*What you are asked to do*: Answer with the number of lines in the records that contain "object" and with nothing else.

*** Opening Data for the task ***

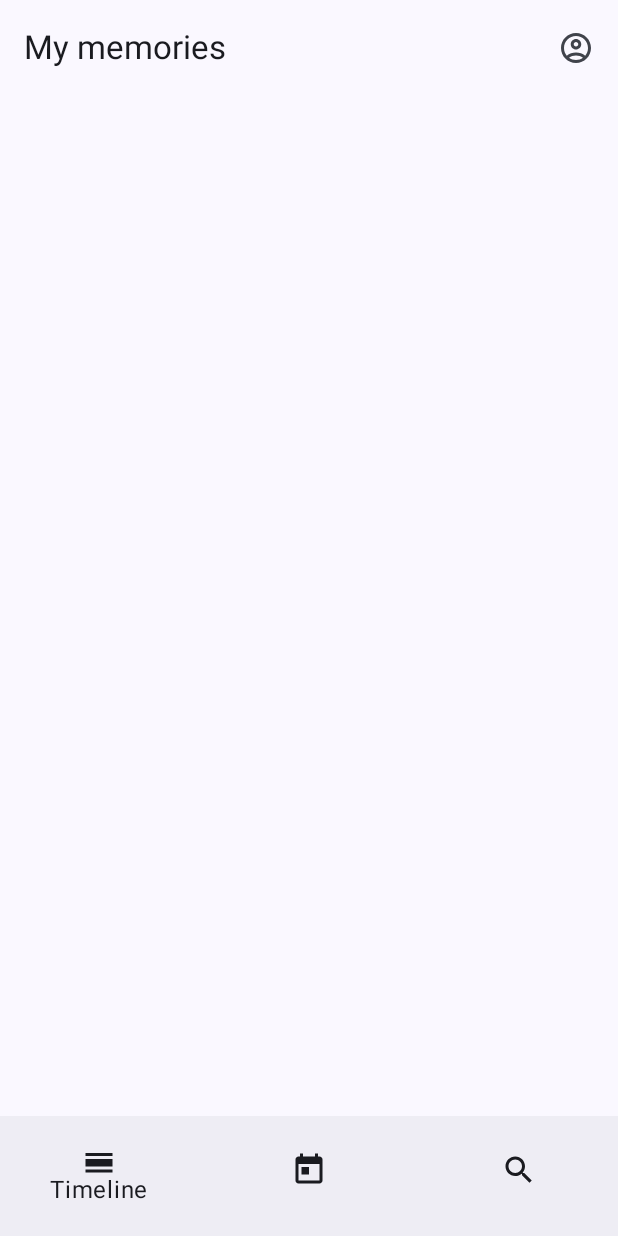
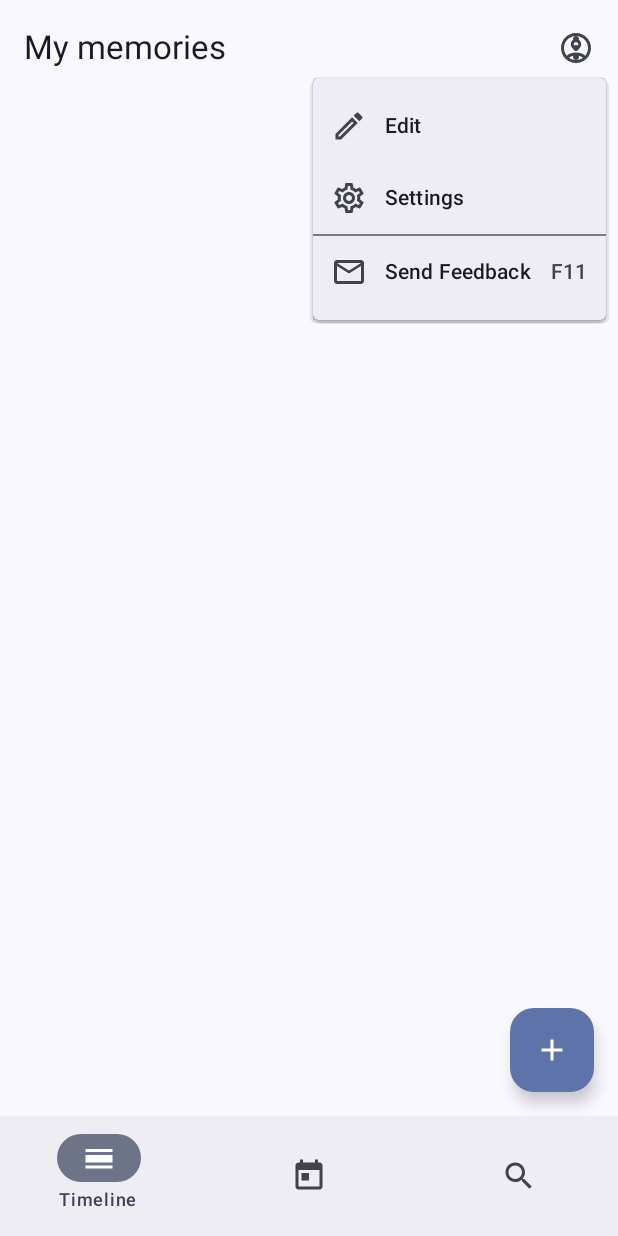
Before and after one commit to PatrikAM/ebc-va1-ls2023, an Android app built with Jetpack Compose: the TodayScreen screen opened through its navigation route, after a tap on "avatar", on a phone screen of 412 x 824 dp. Run offline under Robolectric (Android 15) with nearby library versions, the phone set to English and light mode, and no system bars.

Commit message:
screens, navigation, menu

```diff
--- a/app/src/main/java/cz/mendelu/pef/va1/xmichl/meminiapp/navigation/Destination.kt
+++ b/app/src/main/java/cz/mendelu/pef/va1/xmichl/meminiapp/navigation/Destination.kt
@@ -5,4 +5,6 @@ sealed class Destination(val route: String) {
     object SearchScreen : Destination(route = "search")
     object TodayScreen : Destination(route = "today")
     object SplashScreen : Destination(route = "splash")
+    object MemoryDetailScreen : Destination(route = "detail")
+    object AddEditMemoryScreen : Destination(route = "addedit")
 }
--- a/app/src/main/java/cz/mendelu/pef/va1/xmichl/meminiapp/navigation/INavigationRouter.kt
+++ b/app/src/main/java/cz/mendelu/pef/va1/xmichl/meminiapp/navigation/INavigationRouter.kt
@@ -7,5 +7,7 @@ interface INavigationRouter {
     fun navigateToSearchScreen()
     fun navigateToTimeLineScreen()
     fun navigateToTodayScreen()
+    fun navigateAddEditMemoryScreen()
+    fun navigateToMemoryDetailScreen()
     fun getNavController(): NavController
 }
--- a/app/src/main/java/cz/mendelu/pef/va1/xmichl/meminiapp/navigation/NavGraph.kt
+++ b/app/src/main/java/cz/mendelu/pef/va1/xmichl/meminiapp/navigation/NavGraph.kt
@@ -6,10 +6,7 @@ import androidx.navigation.NavHostController
 import androidx.navigation.compose.NavHost
 import androidx.navigation.compose.composable
 import androidx.navigation.compose.rememberNavController
-import cz.mendelu.pef.va1.xmichl.meminiapp.ui.screens.SearchScreen
-import cz.mendelu.pef.va1.xmichl.meminiapp.ui.screens.SplashScreen
-import cz.mendelu.pef.va1.xmichl.meminiapp.ui.screens.TimeLineScreen
-import cz.mendelu.pef.va1.xmichl.meminiapp.ui.screens.TodayScreen
+import cz.mendelu.pef.va1.xmichl.meminiapp.ui.screens.*
 
 @Composable
 fun NavGraph(
@@ -38,5 +35,9 @@ fun NavGraph(
         composable(Destination.SplashScreen.route) {
             SplashScreen(navigation)
         }
+
+        composable(Destination.AddEditMemoryScreen.route) {
+            AddEditMemoryScreen(navigation)
+        }
     }
 }
--- /dev/null
+++ b/app/src/main/java/cz/mendelu/pef/va1/xmichl/meminiapp/ui/elements/AddMemoryFAB.kt
@@ -0,0 +1,18 @@
+package cz.mendelu.pef.va1.xmichl.meminiapp.ui.elements
+
+import androidx.compose.material.icons.Icons
+import androidx.compose.material.icons.filled.Add
+import androidx.compose.material3.FloatingActionButton
+import androidx.compose.material3.Icon
+import androidx.compose.runtime.Composable
+import cz.mendelu.pef.va1.xmichl.meminiapp.navigation.INavigationRouter
+
+@Composable
+fun AddEditMemoryFAB(navigation: INavigationRouter) {
+    FloatingActionButton(
+        onClick = {
+            navigation.navigateAddEditMemoryScreen()
+        }) {
+        Icon(Icons.Default.Add, contentDescription = "Add")
+    }
+}
--- a/app/src/main/java/cz/mendelu/pef/va1/xmichl/meminiapp/ui/elements/Avatar.kt
+++ b/app/src/main/java/cz/mendelu/pef/va1/xmichl/meminiapp/ui/elements/Avatar.kt
@@ -15,5 +15,6 @@ fun Avatar() {
             imageVector = Icons.Outlined.AccountCircle,
             contentDescription = "avatar",
             )
+        Menu()
     }
 }
--- /dev/null
+++ b/app/src/main/java/cz/mendelu/pef/va1/xmichl/meminiapp/ui/elements/Menu.kt
@@ -0,0 +1,60 @@
+package cz.mendelu.pef.va1.xmichl.meminiapp.ui.elements
+
+import androidx.compose.foundation.layout.Box
+import androidx.compose.foundation.layout.fillMaxSize
+import androidx.compose.foundation.layout.wrapContentSize
+import androidx.compose.material.icons.Icons
+import androidx.compose.material.icons.filled.MoreVert
+import androidx.compose.material.icons.outlined.Edit
+import androidx.compose.material.icons.outlined.Email
+import androidx.compose.material.icons.outlined.Settings
+import androidx.compose.material3.*
+import androidx.compose.runtime.*
+import androidx.compose.ui.Alignment
+import androidx.compose.ui.Modifier
+import androidx.compose.ui.text.style.TextAlign
+
+@Composable
+fun Menu() {
+    var expanded by remember { mutableStateOf(false) }
+
+    Box(modifier = Modifier.fillMaxSize().wrapContentSize(Alignment.TopStart)) {
+        IconButton(onClick = { expanded = true }) {
+            Icon(Icons.Default.MoreVert, contentDescription = "Localized description")
+        }
+        DropdownMenu(
+            expanded = expanded,
+            onDismissRequest = { expanded = false }
+        ) {
+            DropdownMenuItem(
+                text = { Text("Edit") },
+                onClick = { /* Handle edit! */ },
+                leadingIcon = {
+                    Icon(
+                        Icons.Outlined.Edit,
+                        contentDescription = null
+                    )
+                })
+            DropdownMenuItem(
+                text = { Text("Settings") },
+                onClick = { /* Handle settings! */ },
+                leadingIcon = {
+                    Icon(
+                        Icons.Outlined.Settings,
+                        contentDescription = null
+                    )
+                })
+            Divider()
+            DropdownMenuItem(
+                text = { Text("Send Feedback") },
+                onClick = { /* Handle send feedback! */ },
+                leadingIcon = {
+                    Icon(
+                        Icons.Outlined.Email,
+                        contentDescription = null
+                    )
+                },
+                trailingIcon = { Text("F11", textAlign = TextAlign.Center) })
+        }
+    }
+}
--- a/app/src/main/java/cz/mendelu/pef/va1/xmichl/meminiapp/ui/elements/NavScreen.kt
+++ b/app/src/main/java/cz/mendelu/pef/va1/xmichl/meminiapp/ui/elements/NavScreen.kt
@@ -22,12 +22,13 @@ import cz.mendelu.pef.va1.xmichl.meminiapp.navigation.INavigationRouter
 @Composable
 fun NavScreen(
     appBarTitle: String,
-    onBackClick: () -> Unit,
+    onBackClick: () -> Unit = {},
     fullScreenContent: Boolean = false,
     //actions: @Composable() (RowScope.() -> Unit),
     backArrowNeeded: Boolean = false,
     destination: Destination,
     navigation: INavigationRouter,
+    floatingActionButton: @Composable() (() -> Unit) = {},
     content: @Composable (paddingValues: PaddingValues) -> Unit,
 
     ) {
@@ -65,7 +66,7 @@ fun NavScreen(
         bottomBar = {
             NavigationBar {
                 navItems.forEach { navItem ->
-                    BottomNavigationItem(
+                    NavigationBarItem (
                         icon = { Icon(imageVector = navItem.icon, contentDescription = "hello") },
                         label = {
                             if (destination == navItem.destination) {
@@ -76,12 +77,16 @@ fun NavScreen(
                         },
                         selected = destination == navItem.destination,
                         onClick = {
-                            navigation.getNavController().navigate(navItem.destination.route)
-                        }
+                            if (destination != navItem.destination) {
+                                navigation.getNavController().navigate(navItem.destination.route)
+                            }
+                        },
+                        alwaysShowLabel = false
                     )
                 }
             }
-        }
+        },
+        floatingActionButton = floatingActionButton
     ) {
         if (!fullScreenContent) {
             LazyColumn(modifier = Modifier.padding(it)) {
--- a/app/src/main/java/cz/mendelu/pef/va1/xmichl/meminiapp/ui/screens/TimeLineScreen.kt
+++ b/app/src/main/java/cz/mendelu/pef/va1/xmichl/meminiapp/ui/screens/TimeLineScreen.kt
@@ -1,8 +1,13 @@
 package cz.mendelu.pef.va1.xmichl.meminiapp.ui.screens
 
+import androidx.compose.material.Icon
+import androidx.compose.material.icons.Icons
+import androidx.compose.material.icons.filled.Add
+import androidx.compose.material3.FloatingActionButton
 import androidx.compose.runtime.Composable
 import cz.mendelu.pef.va1.xmichl.meminiapp.navigation.Destination
 import cz.mendelu.pef.va1.xmichl.meminiapp.navigation.INavigationRouter
+import cz.mendelu.pef.va1.xmichl.meminiapp.ui.elements.AddEditMemoryFAB
 import cz.mendelu.pef.va1.xmichl.meminiapp.ui.elements.NavScreen
 
 @Composable
@@ -12,7 +17,10 @@ fun TimeLineScreen(navigation: INavigationRouter) {
         onBackClick = {},
         fullScreenContent = false,
         destination = Destination.TimeLineScreen,
-        navigation = navigation
+        navigation = navigation,
+        floatingActionButton = {
+            AddEditMemoryFAB(navigation = navigation)
+        }
     ) {
         //Greeting(name = "Android")
     }
--- a/app/src/main/java/cz/mendelu/pef/va1/xmichl/meminiapp/ui/screens/TodayScreen.kt
+++ b/app/src/main/java/cz/mendelu/pef/va1/xmichl/meminiapp/ui/screens/TodayScreen.kt
@@ -1,8 +1,13 @@
 package cz.mendelu.pef.va1.xmichl.meminiapp.ui.screens
 
+import androidx.compose.material.icons.Icons
+import androidx.compose.material.icons.filled.Add
+import androidx.compose.material3.FloatingActionButton
+import androidx.compose.material3.Icon
 import androidx.compose.runtime.Composable
 import cz.mendelu.pef.va1.xmichl.meminiapp.navigation.Destination
 import cz.mendelu.pef.va1.xmichl.meminiapp.navigation.INavigationRouter
+import cz.mendelu.pef.va1.xmichl.meminiapp.ui.elements.AddEditMemoryFAB
 import cz.mendelu.pef.va1.xmichl.meminiapp.ui.elements.NavScreen
 
 @Composable
@@ -12,7 +17,10 @@ fun TodayScreen(navigation: INavigationRouter) {
         onBackClick = {},
         fullScreenContent = false,
         destination = Destination.TodayScreen,
-        navigation = navigation
+        navigation = navigation,
+        floatingActionButton = {
+            AddEditMemoryFAB(navigation = navigation)
+        }
     ) {
         //Greeting(name = "Android")
     }
```
Also changed, not shown: app/src/main/java/cz/mendelu/pef/va1/xmichl/meminiapp/navigation/NavigationRouterImpl.kt (+12 -1 lines), app/src/main/java/cz/mendelu/pef/va1/xmichl/meminiapp/ui/screens/AddEditMemoryScreen.kt (added, +24 -0 lines), app/src/main/java/cz/mendelu/pef/va1/xmichl/meminiapp/ui/screens/MemoryDetailScreen.kt (added, +23 -0 lines).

*** Closing Data for the task ***

*Written answer*: 5